Assessing Agroforestry’s Role in Supporting Insect Pollinators

Photo of Brown belted bumble bee foraging on a redbud tree. Brown belted bumble bee foraging on a redbud tree. Snapshot : First-ever systematic review of agroforestry’s contribution to enhancing pollinator conservation and pollination services on farms and ranches.

Principal Investigators(s) :
Bentrup, Gary 
Research Location : Nationwide
Research Station : Washington Office (WO)
Year : 2020
Highlight ID : 1635

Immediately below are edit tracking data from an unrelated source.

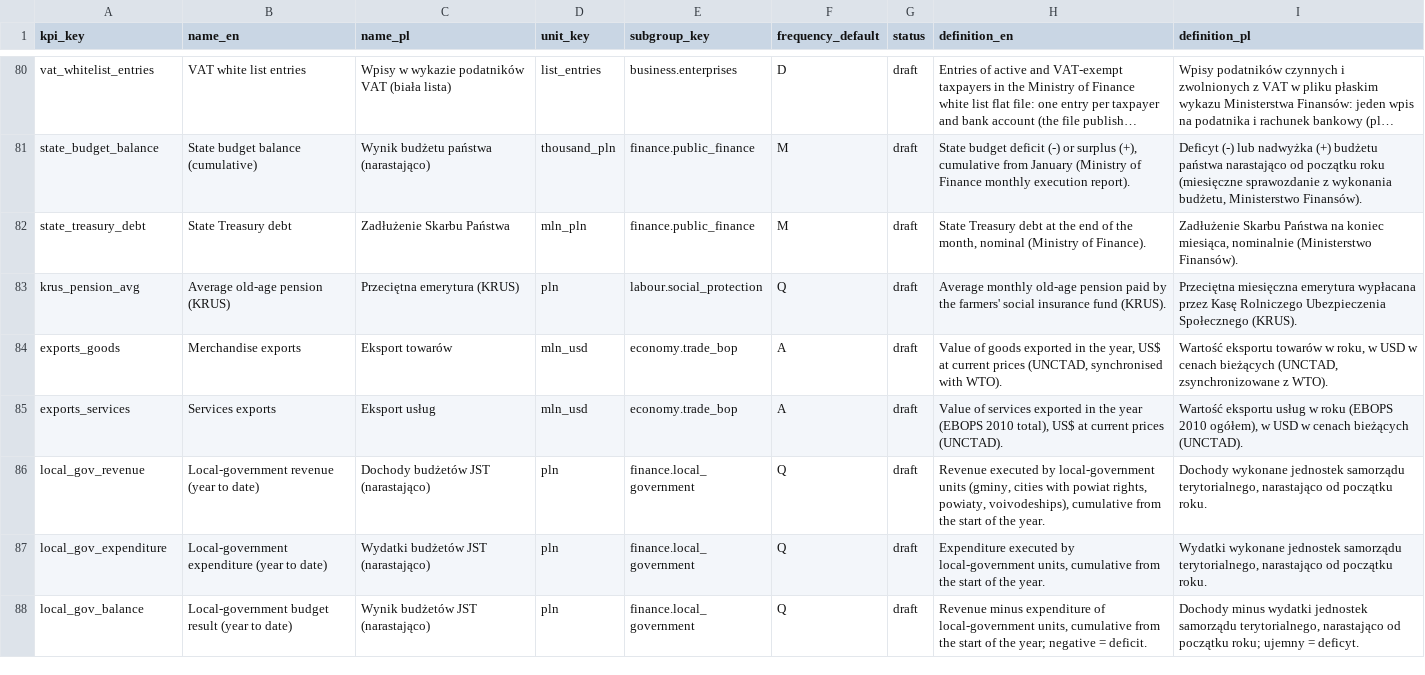
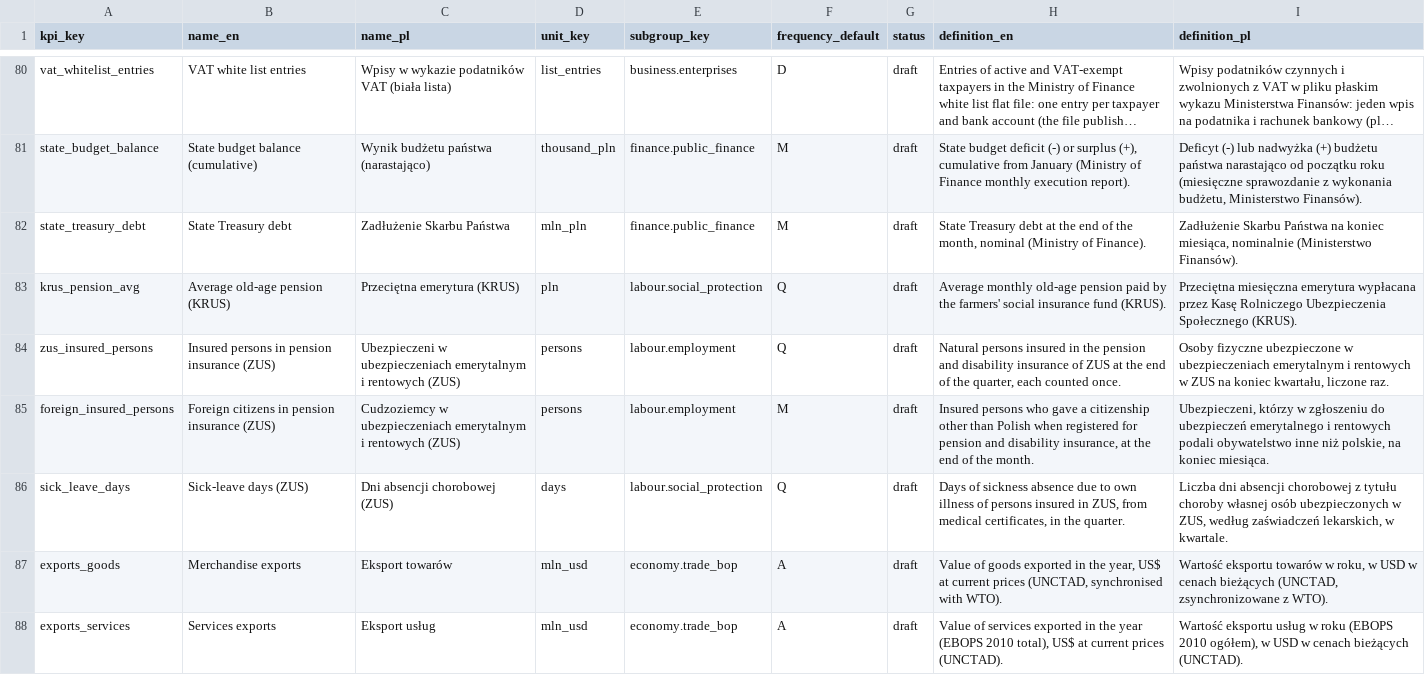
Before and after one commit to zohelo/zohelo-data, a CSV file: warehouse/seeds/kpi.csv, drawn as a sheet; only a part is shown, gaps mark what is left out; the shorter side is filled out with more unchanged rows; long unchanged cells end in …; the diff names each change by its address in the sheet, - before the commit and + after, or states it on an @@ line.

```diff
--- a/warehouse/seeds/kpi.csv
+++ b/warehouse/seeds/kpi.csv
+row 84: zus_insured_persons | Insured persons in pension insurance (ZUS) | Ubezpieczeni w ubezpieczeniach emerytalnym i rentowych (ZUS) | persons | labour.employment | Q | draft | Natural persons insured in the pension and disability insurance of ZUS at the end of the quarter, each counted once. | Osoby fizyczne ubezpieczone w ubezpieczeniach emerytalnym i rentowych w ZUS na koniec kwartału, liczone raz.
+row 85: foreign_insured_persons | Foreign citizens in pension insurance (ZUS) | Cudzoziemcy w ubezpieczeniach emerytalnym i rentowych (ZUS) | persons | labour.employment | M | draft | Insured persons who gave a citizenship other than Polish when registered for pension and disability insurance, at the end of the month. | Ubezpieczeni, którzy w zgłoszeniu do ubezpieczeń emerytalnego i rentowych podali obywatelstwo inne niż polskie, na koniec miesiąca.
+row 86: sick_leave_days | Sick-leave days (ZUS) | Dni absencji chorobowej (ZUS) | days | labour.social_protection | Q | draft | Days of sickness absence due to own illness of persons insured in ZUS, from medical certificates, in the quarter. | Liczba dni absencji chorobowej z tytułu choroby własnej osób ubezpieczonych w ZUS, według zaświadczeń lekarskich, w kwartale.
```
Also changed, not shown: warehouse/seeds/kpi_measure.csv, warehouse/seeds/kpi_v2_map.csv, 20 other files.
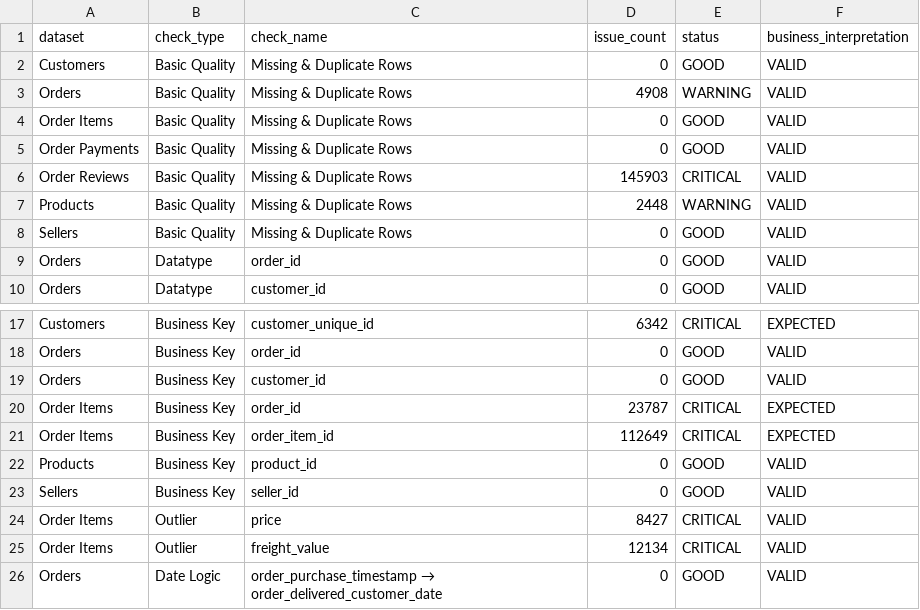
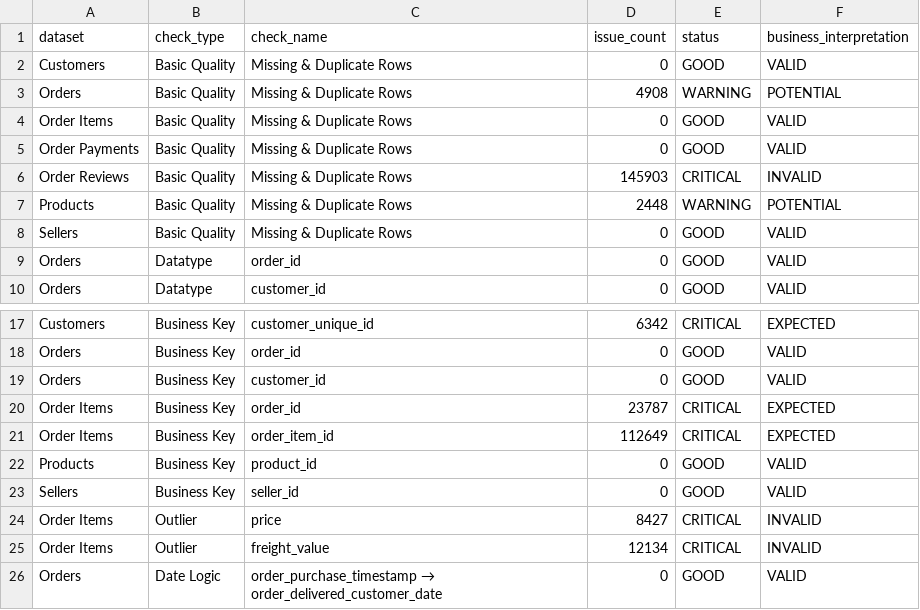
Before and after one commit to Akash-kaurav/AI-Business-Intelligence-Copilot, a CSV file: data/master_quality_report_final.csv, drawn as a sheet; only a part is shown, gaps mark what is left out.

Commit message:
Finalize AI Business Intelligence Copilot project

```diff
--- a/data/master_quality_report_final.csv
+++ b/data/master_quality_report_final.csv
@@ -2,7 +2,7 @@ dataset,check_type,check_name,issue_count,status,business_interpretation
 Customers,Basic Quality,Missing & Duplicate Rows,0,GOOD,VALID
-Orders,Basic Quality,Missing & Duplicate Rows,4908,WARNING,VALID
+Orders,Basic Quality,Missing & Duplicate Rows,4908,WARNING,POTENTIAL
 Order Items,Basic Quality,Missing & Duplicate Rows,0,GOOD,VALID
 Order Payments,Basic Quality,Missing & Duplicate Rows,0,GOOD,VALID
-Order Reviews,Basic Quality,Missing & Duplicate Rows,145903,CRITICAL,VALID
-Products,Basic Quality,Missing & Duplicate Rows,2448,WARNING,VALID
+Order Reviews,Basic Quality,Missing & Duplicate Rows,145903,CRITICAL,INVALID
+Products,Basic Quality,Missing & Duplicate Rows,2448,WARNING,POTENTIAL
 Sellers,Basic Quality,Missing & Duplicate Rows,0,GOOD,VALID
@@ -23,4 +23,4 @@ Products,Business Key,product_id,0,GOOD,VALID
 Sellers,Business Key,seller_id,0,GOOD,VALID
-Order Items,Outlier,price,8427,CRITICAL,VALID
-Order Items,Outlier,freight_value,12134,CRITICAL,VALID
+Order Items,Outlier,price,8427,CRITICAL,INVALID
+Order Items,Outlier,freight_value,12134,CRITICAL,INVALID
 Orders,Date Logic,order_purchase_timestamp → order_delivered_customer_date,0,GOOD,VALID
```
Also changed, not shown: 7 other files.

Pollination is a critical ecosystem service. Roughly 35% of global crop production is dependent on pollination by animals, mostly insects. By adding structural and functional diversity to agricultural landscapes, agroforestry can support pollinator conservation and pollination services. Through a more comprehensive understanding of the effects of agroforestry practices on pollinators and their key services, we can better design agroforestry systems to provide these benefits in addition to other desired ecosystem services. A literature review was conducted to synthesize information on how temperate agroforestry systems influence insect pollinators and their pollination services with a particular focus on the role of trees and shrubs. This review of 134 scientific publications documents that agroforestry practices can provide three overarching benefits for pollinators: (1) providing habitat including foraging resources and nesting or egg-laying sites, (2) enhancing site and landscape connectivity, and (3) mitigating pesticide exposure. Available scientific evidence also suggests that agroforestry practices can enhance crop pollination and yields, though more research is needed to better understand this ecosystem service.

Forest Service Partners

External Partners

  • Jennifer Hopwood, Nancy Lee Adamson, and Mace Vaughan - USDA Natural Resource Conservation Service and Xerces Society of Invertebrate Conservation

Program Areas